Content starts

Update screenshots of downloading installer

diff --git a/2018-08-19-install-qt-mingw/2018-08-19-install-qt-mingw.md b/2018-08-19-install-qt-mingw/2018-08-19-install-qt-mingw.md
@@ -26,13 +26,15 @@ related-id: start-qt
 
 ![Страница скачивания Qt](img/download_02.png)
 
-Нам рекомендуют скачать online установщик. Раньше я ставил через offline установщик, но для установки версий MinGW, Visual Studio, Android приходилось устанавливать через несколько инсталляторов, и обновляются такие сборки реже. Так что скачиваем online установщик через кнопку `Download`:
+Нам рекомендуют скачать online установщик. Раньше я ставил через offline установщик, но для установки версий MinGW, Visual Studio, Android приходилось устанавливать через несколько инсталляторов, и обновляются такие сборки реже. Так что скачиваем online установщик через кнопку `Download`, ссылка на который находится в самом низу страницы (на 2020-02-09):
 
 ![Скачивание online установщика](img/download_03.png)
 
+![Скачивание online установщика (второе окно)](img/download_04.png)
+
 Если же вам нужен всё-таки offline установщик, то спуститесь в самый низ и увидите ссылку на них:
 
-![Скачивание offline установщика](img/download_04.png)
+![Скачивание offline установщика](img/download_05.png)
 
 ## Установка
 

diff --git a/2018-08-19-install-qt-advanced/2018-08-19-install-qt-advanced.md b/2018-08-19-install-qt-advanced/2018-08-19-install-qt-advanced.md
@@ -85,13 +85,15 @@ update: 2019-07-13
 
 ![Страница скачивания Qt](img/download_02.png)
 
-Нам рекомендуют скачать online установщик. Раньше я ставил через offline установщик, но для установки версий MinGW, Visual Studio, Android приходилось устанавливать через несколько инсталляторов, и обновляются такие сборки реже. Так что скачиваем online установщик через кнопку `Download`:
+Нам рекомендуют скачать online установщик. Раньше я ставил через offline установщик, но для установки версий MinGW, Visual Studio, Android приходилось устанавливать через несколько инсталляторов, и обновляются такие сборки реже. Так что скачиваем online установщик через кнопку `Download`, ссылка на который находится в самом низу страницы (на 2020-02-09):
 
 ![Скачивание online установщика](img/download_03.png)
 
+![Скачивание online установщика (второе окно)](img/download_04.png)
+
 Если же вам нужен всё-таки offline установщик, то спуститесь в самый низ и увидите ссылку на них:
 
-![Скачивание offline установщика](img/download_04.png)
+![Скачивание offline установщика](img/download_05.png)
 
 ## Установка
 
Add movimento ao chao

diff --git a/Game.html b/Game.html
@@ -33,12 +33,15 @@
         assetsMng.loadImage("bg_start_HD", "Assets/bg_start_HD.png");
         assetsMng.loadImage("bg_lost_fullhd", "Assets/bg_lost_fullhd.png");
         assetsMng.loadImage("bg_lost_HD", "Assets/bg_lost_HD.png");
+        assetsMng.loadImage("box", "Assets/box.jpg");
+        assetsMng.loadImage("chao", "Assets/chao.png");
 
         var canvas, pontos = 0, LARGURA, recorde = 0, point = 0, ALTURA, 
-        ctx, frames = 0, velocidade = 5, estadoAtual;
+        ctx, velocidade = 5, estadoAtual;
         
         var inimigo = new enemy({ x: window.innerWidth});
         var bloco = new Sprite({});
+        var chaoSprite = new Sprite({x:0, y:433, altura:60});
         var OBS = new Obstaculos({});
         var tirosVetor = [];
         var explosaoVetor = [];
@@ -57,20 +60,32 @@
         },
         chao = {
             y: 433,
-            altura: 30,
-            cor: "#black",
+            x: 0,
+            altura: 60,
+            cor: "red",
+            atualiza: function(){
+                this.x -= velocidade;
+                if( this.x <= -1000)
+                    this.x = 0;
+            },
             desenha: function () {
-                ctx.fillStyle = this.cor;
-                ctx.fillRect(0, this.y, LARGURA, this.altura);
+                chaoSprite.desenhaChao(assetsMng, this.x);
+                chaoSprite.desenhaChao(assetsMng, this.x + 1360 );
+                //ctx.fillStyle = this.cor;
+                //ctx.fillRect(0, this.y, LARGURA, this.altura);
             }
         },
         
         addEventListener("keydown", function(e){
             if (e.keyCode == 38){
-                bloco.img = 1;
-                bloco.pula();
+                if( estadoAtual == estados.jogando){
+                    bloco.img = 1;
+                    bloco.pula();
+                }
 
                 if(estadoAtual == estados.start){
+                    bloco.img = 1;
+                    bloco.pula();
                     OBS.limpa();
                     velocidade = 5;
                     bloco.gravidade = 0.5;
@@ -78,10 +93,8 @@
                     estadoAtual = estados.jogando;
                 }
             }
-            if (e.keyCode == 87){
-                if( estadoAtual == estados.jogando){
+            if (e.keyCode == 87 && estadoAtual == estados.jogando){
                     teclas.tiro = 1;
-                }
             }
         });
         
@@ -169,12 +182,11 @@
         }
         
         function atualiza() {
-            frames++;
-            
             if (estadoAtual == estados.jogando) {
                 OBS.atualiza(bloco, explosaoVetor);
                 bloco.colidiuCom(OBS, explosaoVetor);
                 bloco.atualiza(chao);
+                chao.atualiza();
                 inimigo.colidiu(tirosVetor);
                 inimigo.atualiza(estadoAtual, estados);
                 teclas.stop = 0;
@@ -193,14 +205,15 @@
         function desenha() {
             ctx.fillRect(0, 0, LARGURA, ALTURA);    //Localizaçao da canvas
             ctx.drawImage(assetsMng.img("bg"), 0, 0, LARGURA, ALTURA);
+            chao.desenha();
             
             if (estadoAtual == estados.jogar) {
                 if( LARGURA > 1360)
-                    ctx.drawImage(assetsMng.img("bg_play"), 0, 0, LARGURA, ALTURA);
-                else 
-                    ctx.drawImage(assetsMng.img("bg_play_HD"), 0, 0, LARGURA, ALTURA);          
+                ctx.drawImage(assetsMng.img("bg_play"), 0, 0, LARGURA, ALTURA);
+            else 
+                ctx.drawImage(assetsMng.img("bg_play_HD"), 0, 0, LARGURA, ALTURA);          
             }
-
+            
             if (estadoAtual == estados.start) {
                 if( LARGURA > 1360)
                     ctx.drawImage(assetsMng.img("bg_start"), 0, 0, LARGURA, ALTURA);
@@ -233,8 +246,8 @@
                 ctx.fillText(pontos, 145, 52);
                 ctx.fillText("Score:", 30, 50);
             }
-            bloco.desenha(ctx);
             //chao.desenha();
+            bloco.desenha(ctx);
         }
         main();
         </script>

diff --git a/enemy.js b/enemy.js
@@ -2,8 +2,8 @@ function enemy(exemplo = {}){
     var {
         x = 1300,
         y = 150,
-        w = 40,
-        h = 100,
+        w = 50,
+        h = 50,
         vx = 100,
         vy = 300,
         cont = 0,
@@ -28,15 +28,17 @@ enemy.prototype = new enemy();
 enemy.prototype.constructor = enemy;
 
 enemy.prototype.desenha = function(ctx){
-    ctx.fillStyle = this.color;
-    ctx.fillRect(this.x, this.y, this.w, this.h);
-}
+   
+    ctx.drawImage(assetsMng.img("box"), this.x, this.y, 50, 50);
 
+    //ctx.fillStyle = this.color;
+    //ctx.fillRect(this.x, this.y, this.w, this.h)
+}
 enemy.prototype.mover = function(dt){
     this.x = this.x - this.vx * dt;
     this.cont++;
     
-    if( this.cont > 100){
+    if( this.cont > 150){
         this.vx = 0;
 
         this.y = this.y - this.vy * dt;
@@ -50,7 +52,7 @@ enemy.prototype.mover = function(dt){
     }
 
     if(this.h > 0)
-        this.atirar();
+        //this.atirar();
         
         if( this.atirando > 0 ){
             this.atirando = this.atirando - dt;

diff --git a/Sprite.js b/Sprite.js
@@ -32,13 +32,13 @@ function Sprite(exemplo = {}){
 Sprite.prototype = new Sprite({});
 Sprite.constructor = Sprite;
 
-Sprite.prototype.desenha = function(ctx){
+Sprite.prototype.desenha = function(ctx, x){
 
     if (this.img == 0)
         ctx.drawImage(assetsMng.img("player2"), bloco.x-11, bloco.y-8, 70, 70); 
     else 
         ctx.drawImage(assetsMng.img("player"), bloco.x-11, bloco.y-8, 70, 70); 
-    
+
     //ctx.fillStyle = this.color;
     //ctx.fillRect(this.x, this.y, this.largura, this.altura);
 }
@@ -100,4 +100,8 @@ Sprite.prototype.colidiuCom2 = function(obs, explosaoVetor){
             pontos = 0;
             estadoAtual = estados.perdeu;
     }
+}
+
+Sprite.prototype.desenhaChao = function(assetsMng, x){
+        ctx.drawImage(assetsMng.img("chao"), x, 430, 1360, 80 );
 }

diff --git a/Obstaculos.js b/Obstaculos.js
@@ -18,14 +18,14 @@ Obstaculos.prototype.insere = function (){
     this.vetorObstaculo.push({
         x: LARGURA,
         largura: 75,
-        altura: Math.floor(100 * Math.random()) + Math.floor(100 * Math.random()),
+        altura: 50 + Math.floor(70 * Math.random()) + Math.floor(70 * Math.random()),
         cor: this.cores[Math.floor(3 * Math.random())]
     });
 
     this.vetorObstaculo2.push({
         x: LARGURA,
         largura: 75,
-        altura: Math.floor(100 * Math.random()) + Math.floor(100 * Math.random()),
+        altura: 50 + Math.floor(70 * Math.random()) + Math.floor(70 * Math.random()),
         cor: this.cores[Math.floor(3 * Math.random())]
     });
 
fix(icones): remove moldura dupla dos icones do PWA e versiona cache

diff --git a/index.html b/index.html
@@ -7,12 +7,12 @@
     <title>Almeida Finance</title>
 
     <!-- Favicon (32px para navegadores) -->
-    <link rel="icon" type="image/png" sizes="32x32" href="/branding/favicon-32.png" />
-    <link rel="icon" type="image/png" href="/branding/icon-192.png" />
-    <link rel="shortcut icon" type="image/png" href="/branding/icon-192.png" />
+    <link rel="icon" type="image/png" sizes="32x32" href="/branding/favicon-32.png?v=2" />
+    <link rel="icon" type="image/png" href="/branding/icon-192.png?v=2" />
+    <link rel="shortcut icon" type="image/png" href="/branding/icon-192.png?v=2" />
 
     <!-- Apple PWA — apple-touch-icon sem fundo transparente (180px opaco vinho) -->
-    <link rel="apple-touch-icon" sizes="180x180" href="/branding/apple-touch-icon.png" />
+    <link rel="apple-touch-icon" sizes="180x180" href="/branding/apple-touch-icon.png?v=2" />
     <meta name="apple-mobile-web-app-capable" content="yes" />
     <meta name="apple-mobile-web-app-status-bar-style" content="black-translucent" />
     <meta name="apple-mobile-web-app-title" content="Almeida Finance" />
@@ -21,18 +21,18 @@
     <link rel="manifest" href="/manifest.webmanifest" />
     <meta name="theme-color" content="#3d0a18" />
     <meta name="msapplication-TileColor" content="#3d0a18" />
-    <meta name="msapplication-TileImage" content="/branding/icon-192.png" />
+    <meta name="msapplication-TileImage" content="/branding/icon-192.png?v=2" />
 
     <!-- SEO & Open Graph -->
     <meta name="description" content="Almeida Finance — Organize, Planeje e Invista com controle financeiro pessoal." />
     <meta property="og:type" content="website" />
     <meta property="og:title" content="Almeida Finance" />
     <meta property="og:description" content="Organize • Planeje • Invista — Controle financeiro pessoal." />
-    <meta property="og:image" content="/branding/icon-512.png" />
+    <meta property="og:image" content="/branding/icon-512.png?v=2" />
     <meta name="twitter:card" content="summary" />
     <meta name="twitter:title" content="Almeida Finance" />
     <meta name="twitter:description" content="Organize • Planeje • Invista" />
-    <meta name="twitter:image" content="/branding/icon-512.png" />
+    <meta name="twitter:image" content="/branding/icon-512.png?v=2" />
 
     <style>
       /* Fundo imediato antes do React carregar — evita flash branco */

Content ends

_Problem to work on:_
Would you show all lines of the material above that contain the word "enemy"?

_Answer for this exercise:_
         var inimigo = new enemy({ x: window.innerWidth});
diff --git a/enemy.js b/enemy.js
@@ -2,8 +2,8 @@ function enemy(exemplo = {}){
@@ -28,15 +28,17 @@ enemy.prototype = new enemy();
 enemy.prototype.constructor = enemy;
 enemy.prototype.desenha = function(ctx){
 enemy.prototype.mover = function(dt){
@@ -50,7 +52,7 @@ enemy.prototype.mover = function(dt){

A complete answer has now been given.